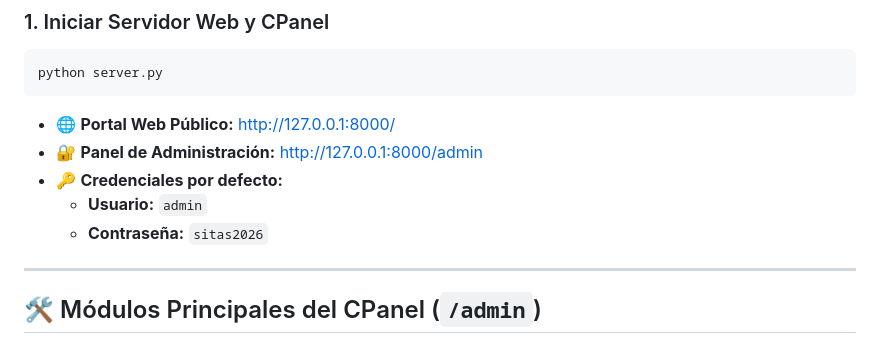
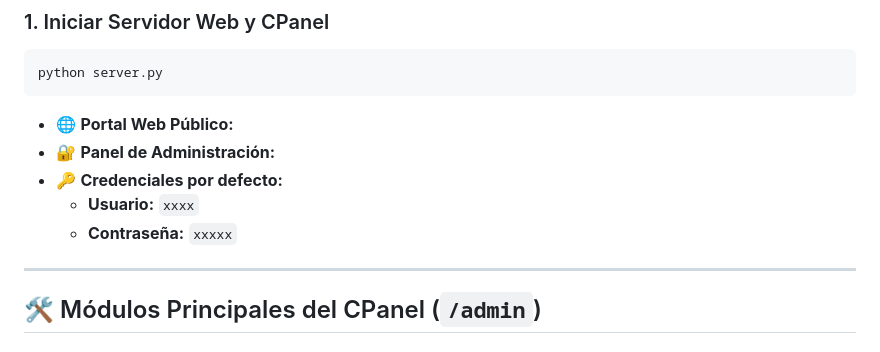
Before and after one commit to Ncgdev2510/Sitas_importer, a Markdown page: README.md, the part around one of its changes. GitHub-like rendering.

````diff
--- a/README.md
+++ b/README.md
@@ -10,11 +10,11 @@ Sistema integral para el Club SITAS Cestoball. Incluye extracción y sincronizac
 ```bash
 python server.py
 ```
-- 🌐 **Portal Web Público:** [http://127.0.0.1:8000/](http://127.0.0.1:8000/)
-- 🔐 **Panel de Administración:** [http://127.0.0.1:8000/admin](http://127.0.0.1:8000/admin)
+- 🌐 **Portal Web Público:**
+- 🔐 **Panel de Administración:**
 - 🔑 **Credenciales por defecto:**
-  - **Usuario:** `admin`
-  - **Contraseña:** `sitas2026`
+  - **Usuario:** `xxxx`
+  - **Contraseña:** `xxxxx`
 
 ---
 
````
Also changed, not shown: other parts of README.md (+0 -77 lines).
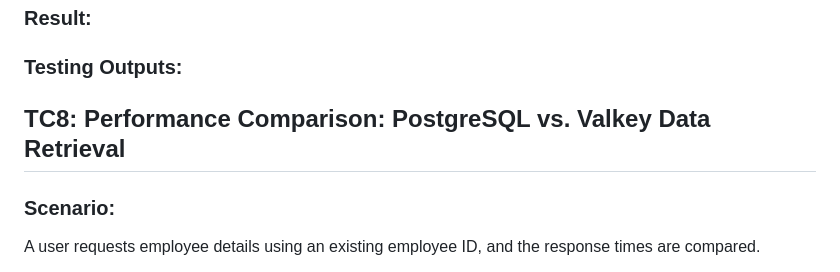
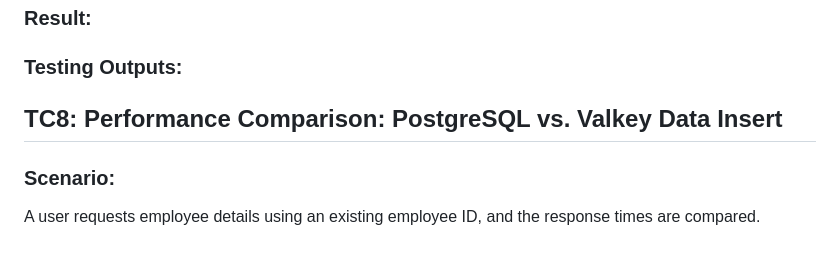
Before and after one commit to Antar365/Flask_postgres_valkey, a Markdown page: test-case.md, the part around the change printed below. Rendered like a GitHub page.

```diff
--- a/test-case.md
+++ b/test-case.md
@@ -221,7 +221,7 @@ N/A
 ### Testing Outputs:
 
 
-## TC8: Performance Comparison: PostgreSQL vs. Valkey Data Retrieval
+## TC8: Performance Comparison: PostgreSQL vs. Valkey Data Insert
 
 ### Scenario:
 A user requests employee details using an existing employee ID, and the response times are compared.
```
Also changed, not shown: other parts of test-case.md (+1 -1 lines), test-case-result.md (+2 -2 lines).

**What is expected**
List all lines in the material containing the string "Administración".

**Output**
-- 🔐 **Panel de Administración:** [http://127.0.0.1:8000/admin](http://127.0.0.1:8000/admin)
+- 🔐 **Panel de Administración:**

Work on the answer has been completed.